Real estate wholesaling practices continue to be an area of concern within Maryland. An MREC workgroup has discussed the issue, and members of the General Assembly have turned to REALTORS® for assistance in explaining wholesaling transactions and potential pitfalls for consumers. If successful with this year’s legislation, Maryland would join ten states that have licensed or required additional disclosures from real estate wholesalers so that consumers have transparency during a wholesale transaction.

Budget Clouds on the Horizon?

A session preview would not be complete without a word of caution on state finances. Back in the Spring, officials began sounding the alarms on declining revenue estimates and the need for future spending restraint. With the General Assembly giving more scrutiny to the fiscal impacts of new legislation and existing services, REALTORS® will need to stand up to preserve funding levels for state housing services like the Maryland Mortgage Program. Especially in this time of rising interest rates and unaffordability, Maryland must hold housing harmless in any proposed spending reductions.
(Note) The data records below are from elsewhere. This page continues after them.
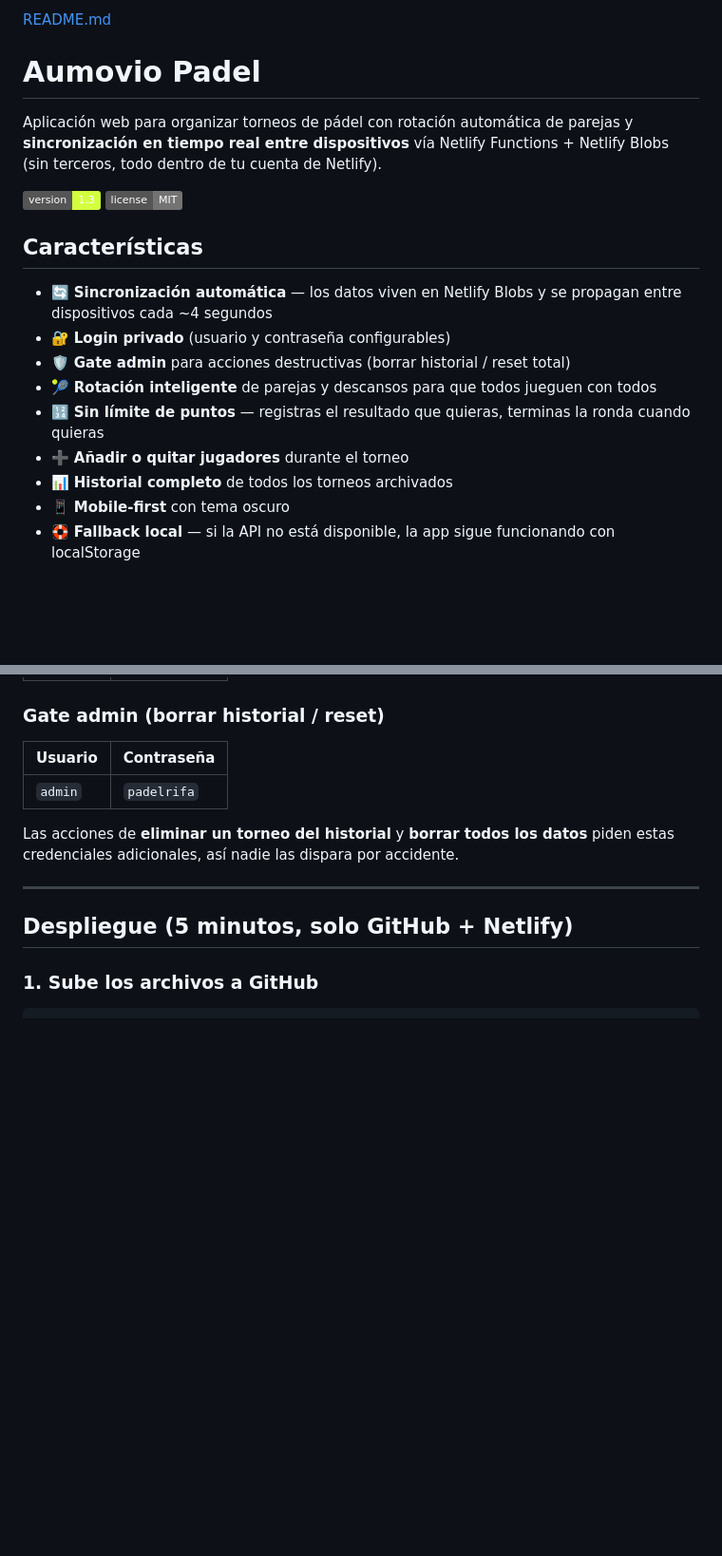
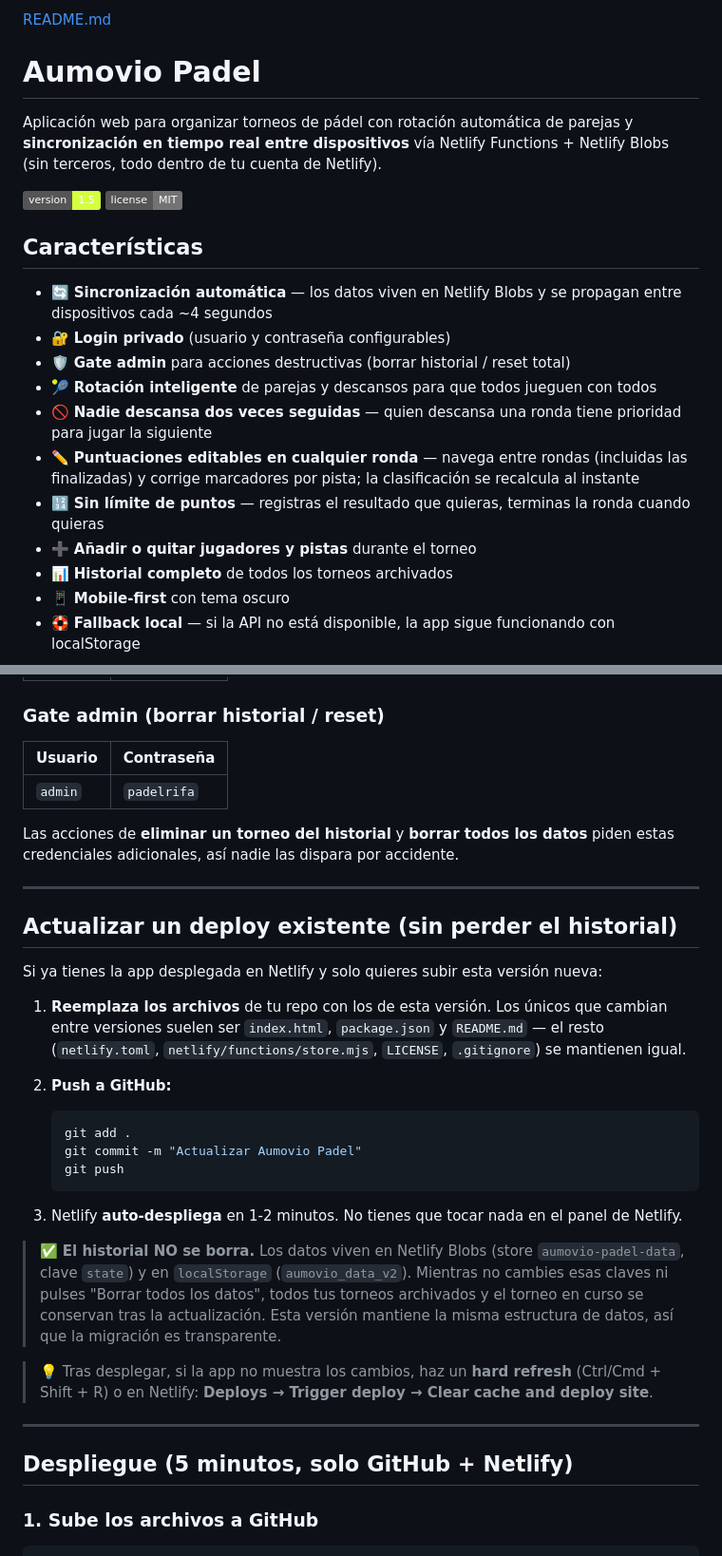
Before and after one commit to orion810-tech/aumovio_padel, a Markdown page: README.md, 2 parts joined by grey strips. Shown at 95% size. Rendered like a GitHub page; badges without logos; blank space fills up the shorter version.

Commit message:
Update README with new version and deployment steps
v1.5: editar rondas pasadas + regla de descansos

````diff
--- a/README.md
+++ b/README.md
@@ -3,7 +3,7 @@
 
 Aplicación web para organizar torneos de pádel con rotación automática de parejas y **sincronización en tiempo real entre dispositivos** vía Netlify Functions + Netlify Blobs (sin terceros, todo dentro de tu cuenta de Netlify).
 
-![Aumovio Padel](https://img.shields.io/badge/version-1.3-d4ff3f) ![License](https://img.shields.io/badge/license-MIT-737373)
+![Aumovio Padel](https://img.shields.io/badge/version-1.5-d4ff3f) ![License](https://img.shields.io/badge/license-MIT-737373)
 
 ## Características
 
@@ -11,8 +11,10 @@ Aplicación web para organizar torneos de pádel con rotación automática de pa
 - 🔐 **Login privado** (usuario y contraseña configurables)
 - 🛡️ **Gate admin** para acciones destructivas (borrar historial / reset total)
 - 🎾 **Rotación inteligente** de parejas y descansos para que todos jueguen con todos
+- 🚫 **Nadie descansa dos veces seguidas** — quien descansa una ronda tiene prioridad para jugar la siguiente
+- ✏️ **Puntuaciones editables en cualquier ronda** — navega entre rondas (incluidas las finalizadas) y corrige marcadores por pista; la clasificación se recalcula al instante
 - 🔢 **Sin límite de puntos** — registras el resultado que quieras, terminas la ronda cuando quieras
-- ➕ **Añadir o quitar jugadores** durante el torneo
+- ➕ **Añadir o quitar jugadores y pistas** durante el torneo
 - 📊 **Historial completo** de todos los torneos archivados
 - 📱 **Mobile-first** con tema oscuro
 - 🛟 **Fallback local** — si la API no está disponible, la app sigue funcionando con localStorage
@@ -32,6 +34,27 @@ Aplicación web para organizar torneos de pádel con rotación automática de pa
 | `admin` | `padelrifa` |
 
 Las acciones de **eliminar un torneo del historial** y **borrar todos los datos** piden estas credenciales adicionales, así nadie las dispara por accidente.
+
+---
+
+## Actualizar un deploy existente (sin perder el historial)
+
+Si ya tienes la app desplegada en Netlify y solo quieres subir esta versión nueva:
+
+1. **Reemplaza los archivos** de tu repo con los de esta versión. Los únicos que cambian entre versiones suelen ser `index.html`, `package.json` y `README.md` — el resto (`netlify.toml`, `netlify/functions/store.mjs`, `LICENSE`, `.gitignore`) se mantienen igual.
+
+2. **Push a GitHub:**
+   ```bash
+   git add .
+   git commit -m "Actualizar Aumovio Padel"
+   git push
+   ```
+
+3. Netlify **auto-despliega** en 1-2 minutos. No tienes que tocar nada en el panel de Netlify.
+
+> ✅ **El historial NO se borra.** Los datos viven en Netlify Blobs (store `aumovio-padel-data`, clave `state`) y en `localStorage` (`aumovio_data_v2`). Mientras no cambies esas claves ni pulses "Borrar todos los datos", todos tus torneos archivados y el torneo en curso se conservan tras la actualización. Esta versión mantiene la misma estructura de datos, así que la migración es transparente.
+
+> 💡 Tras desplegar, si la app no muestra los cambios, haz un **hard refresh** (Ctrl/Cmd + Shift + R) o en Netlify: **Deploys → Trigger deploy → Clear cache and deploy site**.
 
 ---
 
````
Also changed, not shown: other parts of README.md (+1 -1 lines).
All in all, 2024 is shaping up to be a busy and consequential session. Policy makers are listening, so let’s make it one that counts for housing.

Save the Date: Love & Legislation

If Maryland’s legislature is in session, then it’s time for another Maryland REALTORS® Lobby Day!

If you haven’t guessed by the headline: The 2024 Lobby Day will be held February 14, 2024, Valentine’s Day the perfect day for love…and legislation. Check and the HotSheet for more information.

But for now: Save the date, and we’ll see you in Annapolis!

Comments are closed.